§ PROBLEM:
Up to and including the line that contains "import 'semantic-ui-css/semantic.min.css'", reproduce every line exactly, beginning with the first line below.

§ DATA LISTING:
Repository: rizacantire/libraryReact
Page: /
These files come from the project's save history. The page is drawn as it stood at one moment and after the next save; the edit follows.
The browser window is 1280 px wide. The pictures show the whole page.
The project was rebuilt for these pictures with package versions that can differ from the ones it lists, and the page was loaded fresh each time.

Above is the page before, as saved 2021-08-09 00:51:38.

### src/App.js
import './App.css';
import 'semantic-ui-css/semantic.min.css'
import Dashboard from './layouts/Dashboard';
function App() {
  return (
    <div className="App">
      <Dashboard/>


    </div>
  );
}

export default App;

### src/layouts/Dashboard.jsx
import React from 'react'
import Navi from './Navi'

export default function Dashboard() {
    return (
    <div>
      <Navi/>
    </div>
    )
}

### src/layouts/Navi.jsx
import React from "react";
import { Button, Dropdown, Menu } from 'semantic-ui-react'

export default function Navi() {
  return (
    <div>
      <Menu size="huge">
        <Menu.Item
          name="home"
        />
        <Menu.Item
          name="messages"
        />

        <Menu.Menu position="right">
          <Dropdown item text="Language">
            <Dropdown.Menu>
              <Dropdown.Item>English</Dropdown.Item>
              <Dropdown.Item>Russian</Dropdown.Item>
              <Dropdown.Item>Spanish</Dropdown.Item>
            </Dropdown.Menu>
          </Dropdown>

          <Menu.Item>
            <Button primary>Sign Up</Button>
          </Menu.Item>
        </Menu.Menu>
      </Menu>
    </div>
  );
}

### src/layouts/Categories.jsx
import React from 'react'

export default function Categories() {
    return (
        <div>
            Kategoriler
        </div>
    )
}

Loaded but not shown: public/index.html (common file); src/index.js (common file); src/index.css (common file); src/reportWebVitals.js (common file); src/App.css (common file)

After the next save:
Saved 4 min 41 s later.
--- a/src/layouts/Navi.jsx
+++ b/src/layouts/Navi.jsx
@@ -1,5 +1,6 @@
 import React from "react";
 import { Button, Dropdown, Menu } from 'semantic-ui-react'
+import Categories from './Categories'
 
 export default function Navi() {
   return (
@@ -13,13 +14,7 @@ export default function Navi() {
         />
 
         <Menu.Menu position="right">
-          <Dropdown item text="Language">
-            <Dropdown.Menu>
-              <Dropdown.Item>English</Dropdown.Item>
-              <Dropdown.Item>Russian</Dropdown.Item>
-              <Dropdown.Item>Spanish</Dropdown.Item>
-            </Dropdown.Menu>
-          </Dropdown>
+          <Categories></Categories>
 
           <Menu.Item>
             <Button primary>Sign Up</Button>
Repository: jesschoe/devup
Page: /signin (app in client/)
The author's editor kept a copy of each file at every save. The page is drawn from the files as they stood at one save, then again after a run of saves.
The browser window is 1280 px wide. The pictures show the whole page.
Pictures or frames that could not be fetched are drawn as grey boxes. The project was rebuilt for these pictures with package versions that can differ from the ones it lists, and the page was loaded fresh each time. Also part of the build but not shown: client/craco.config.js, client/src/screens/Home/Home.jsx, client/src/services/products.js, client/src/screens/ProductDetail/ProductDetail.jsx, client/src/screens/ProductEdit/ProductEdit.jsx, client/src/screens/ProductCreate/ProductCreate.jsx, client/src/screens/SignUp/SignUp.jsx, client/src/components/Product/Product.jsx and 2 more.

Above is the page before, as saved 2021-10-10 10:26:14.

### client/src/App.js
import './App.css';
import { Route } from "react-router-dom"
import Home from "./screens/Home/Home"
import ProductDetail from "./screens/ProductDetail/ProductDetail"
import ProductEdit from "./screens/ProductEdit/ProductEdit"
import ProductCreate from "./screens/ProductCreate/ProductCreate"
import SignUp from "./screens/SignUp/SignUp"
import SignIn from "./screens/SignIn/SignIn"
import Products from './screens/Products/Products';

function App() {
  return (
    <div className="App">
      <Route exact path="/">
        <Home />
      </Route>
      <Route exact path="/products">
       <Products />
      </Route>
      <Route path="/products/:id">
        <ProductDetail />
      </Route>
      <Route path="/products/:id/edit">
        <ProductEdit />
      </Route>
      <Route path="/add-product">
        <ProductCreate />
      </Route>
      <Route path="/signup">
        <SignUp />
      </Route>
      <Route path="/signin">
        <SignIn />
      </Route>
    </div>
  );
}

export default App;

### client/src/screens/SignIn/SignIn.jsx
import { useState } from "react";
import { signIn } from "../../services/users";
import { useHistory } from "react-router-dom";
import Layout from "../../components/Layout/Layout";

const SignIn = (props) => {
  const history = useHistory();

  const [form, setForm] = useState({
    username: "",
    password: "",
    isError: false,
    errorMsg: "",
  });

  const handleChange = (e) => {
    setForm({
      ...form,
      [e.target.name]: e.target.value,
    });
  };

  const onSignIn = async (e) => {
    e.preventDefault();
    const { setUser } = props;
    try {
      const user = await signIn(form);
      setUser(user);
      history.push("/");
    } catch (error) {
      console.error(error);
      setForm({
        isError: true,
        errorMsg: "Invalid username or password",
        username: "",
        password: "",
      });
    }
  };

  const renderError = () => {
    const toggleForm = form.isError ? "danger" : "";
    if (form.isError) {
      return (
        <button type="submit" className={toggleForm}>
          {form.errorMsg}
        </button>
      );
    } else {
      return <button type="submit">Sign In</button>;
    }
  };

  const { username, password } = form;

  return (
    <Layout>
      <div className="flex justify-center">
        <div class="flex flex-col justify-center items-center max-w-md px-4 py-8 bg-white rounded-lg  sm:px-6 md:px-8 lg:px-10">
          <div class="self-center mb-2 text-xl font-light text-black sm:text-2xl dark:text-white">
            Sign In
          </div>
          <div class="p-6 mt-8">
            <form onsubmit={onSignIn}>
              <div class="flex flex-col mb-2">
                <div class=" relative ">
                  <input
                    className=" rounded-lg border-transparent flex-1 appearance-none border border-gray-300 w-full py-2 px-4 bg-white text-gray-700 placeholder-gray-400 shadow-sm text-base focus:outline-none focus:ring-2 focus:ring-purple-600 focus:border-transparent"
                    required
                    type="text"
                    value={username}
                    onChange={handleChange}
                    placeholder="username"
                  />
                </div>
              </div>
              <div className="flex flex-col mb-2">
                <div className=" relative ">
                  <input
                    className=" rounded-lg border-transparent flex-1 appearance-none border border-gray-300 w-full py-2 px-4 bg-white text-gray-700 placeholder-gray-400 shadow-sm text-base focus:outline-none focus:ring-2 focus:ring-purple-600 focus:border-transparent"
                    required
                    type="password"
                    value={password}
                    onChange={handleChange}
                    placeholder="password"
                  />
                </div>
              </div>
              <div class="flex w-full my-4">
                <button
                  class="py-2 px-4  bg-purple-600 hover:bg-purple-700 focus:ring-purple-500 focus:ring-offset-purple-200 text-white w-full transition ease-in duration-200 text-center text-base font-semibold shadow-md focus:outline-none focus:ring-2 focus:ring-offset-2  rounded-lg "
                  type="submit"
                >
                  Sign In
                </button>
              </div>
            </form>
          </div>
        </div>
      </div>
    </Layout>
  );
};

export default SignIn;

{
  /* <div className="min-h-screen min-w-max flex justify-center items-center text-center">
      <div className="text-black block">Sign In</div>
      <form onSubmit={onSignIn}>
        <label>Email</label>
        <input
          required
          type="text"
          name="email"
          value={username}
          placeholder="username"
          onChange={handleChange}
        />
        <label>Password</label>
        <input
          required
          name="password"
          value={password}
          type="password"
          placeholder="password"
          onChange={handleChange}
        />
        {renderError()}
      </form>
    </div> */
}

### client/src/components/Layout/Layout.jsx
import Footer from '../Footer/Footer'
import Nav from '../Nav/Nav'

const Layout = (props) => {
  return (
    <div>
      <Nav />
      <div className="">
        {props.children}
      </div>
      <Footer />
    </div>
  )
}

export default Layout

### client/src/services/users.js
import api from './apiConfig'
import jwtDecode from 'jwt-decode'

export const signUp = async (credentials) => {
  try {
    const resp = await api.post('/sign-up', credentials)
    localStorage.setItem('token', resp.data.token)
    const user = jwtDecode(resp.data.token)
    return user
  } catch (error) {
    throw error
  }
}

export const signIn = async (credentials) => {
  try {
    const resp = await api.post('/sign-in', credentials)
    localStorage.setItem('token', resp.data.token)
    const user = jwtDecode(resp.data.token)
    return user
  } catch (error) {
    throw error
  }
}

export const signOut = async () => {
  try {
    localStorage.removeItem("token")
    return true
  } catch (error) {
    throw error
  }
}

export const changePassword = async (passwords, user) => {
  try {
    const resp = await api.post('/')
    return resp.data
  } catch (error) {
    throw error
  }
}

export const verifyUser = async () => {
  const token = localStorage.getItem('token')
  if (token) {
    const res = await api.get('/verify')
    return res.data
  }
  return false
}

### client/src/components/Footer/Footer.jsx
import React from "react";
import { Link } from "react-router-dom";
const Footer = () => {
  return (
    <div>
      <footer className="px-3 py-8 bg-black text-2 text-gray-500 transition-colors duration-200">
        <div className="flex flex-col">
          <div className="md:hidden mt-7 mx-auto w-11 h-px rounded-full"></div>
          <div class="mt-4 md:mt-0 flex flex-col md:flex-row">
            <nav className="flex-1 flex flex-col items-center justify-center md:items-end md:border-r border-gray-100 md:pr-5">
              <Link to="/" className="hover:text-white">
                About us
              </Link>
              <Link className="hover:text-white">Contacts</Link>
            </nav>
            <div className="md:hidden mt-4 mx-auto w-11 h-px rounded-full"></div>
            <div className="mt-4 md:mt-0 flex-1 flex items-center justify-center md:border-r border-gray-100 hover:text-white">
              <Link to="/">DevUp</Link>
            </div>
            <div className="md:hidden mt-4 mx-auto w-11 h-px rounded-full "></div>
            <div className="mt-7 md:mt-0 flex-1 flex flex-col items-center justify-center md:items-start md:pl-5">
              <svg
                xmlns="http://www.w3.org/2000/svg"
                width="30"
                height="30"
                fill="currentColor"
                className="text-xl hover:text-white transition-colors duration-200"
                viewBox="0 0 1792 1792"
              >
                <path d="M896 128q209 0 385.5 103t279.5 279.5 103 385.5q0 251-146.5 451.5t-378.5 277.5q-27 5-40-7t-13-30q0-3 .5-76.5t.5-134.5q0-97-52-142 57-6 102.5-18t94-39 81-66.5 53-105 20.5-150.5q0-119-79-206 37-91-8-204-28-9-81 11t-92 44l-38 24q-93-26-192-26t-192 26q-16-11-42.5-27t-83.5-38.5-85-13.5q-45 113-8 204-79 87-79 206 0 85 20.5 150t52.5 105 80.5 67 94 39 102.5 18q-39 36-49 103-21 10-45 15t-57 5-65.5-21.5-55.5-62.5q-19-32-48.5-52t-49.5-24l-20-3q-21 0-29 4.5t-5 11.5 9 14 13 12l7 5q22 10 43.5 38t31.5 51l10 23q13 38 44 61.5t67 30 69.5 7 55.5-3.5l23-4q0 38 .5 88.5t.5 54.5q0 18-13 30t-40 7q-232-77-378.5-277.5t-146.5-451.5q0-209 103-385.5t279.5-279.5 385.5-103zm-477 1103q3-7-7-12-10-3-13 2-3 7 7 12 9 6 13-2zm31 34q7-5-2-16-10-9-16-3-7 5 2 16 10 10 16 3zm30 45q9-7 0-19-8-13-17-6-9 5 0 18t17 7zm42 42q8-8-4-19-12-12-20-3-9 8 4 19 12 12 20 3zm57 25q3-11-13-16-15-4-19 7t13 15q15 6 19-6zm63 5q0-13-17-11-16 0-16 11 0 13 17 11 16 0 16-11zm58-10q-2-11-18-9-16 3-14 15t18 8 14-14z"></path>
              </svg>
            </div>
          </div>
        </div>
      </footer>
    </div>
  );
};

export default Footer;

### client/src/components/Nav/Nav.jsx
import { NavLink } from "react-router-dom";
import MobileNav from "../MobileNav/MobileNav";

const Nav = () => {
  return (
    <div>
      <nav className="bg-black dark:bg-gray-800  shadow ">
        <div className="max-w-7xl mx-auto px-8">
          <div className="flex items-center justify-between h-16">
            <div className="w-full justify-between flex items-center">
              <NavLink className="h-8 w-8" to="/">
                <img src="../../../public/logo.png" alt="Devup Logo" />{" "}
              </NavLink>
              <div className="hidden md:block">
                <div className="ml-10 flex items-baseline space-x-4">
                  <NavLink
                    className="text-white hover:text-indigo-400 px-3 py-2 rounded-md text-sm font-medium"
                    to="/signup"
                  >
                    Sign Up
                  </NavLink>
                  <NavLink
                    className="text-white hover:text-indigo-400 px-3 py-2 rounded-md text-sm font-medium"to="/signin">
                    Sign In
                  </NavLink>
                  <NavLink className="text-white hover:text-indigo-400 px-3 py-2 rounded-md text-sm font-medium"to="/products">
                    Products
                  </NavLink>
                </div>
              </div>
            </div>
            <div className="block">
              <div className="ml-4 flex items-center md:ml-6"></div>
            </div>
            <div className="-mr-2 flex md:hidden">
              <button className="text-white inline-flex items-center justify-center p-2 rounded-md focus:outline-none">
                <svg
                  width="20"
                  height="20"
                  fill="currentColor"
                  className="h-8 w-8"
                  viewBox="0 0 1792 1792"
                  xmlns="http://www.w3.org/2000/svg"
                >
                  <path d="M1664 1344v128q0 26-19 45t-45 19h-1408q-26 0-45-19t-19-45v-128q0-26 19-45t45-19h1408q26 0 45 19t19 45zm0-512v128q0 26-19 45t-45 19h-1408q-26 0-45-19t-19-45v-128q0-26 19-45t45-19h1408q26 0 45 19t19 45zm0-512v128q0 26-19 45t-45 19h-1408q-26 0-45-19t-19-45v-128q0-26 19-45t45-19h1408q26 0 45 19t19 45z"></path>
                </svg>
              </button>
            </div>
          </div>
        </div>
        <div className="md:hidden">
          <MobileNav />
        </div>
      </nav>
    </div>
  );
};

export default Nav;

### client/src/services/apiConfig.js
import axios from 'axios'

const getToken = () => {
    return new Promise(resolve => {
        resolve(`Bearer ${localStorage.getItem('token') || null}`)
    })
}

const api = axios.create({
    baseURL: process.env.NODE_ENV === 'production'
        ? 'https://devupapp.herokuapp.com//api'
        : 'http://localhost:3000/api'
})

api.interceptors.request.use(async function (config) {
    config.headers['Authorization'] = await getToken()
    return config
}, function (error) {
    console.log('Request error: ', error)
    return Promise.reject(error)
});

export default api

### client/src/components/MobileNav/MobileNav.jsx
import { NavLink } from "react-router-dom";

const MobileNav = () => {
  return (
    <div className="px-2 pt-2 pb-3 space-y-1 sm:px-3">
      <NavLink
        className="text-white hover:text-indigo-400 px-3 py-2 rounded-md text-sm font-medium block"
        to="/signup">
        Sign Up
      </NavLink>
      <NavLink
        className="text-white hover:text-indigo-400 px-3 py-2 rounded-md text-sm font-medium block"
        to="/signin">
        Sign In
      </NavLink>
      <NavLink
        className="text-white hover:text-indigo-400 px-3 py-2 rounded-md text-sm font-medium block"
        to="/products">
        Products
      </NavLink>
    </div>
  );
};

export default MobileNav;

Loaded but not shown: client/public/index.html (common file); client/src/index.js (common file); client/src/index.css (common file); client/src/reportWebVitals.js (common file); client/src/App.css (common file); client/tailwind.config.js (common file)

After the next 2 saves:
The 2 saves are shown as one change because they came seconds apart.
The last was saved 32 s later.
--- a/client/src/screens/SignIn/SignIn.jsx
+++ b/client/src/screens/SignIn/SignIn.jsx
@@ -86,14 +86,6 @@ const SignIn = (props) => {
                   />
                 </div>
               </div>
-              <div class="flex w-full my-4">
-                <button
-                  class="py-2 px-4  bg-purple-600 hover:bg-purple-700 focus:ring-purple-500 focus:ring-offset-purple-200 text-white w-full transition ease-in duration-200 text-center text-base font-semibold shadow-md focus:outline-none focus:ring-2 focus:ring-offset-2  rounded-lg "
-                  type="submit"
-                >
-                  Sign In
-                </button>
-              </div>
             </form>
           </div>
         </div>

§ RESULT FOR THIS EXERCISE:
Repository: rizacantire/libraryReact
Page: /
These files come from the project's save history. The page is drawn as it stood at one moment and after the next save; the edit follows.
The browser window is 1280 px wide. The pictures show the whole page.
The project was rebuilt for these pictures with package versions that can differ from the ones it lists, and the page was loaded fresh each time.

Above is the page before, as saved 2021-08-09 00:51:38.

### src/App.js
import './App.css';
import 'semantic-ui-css/semantic.min.css'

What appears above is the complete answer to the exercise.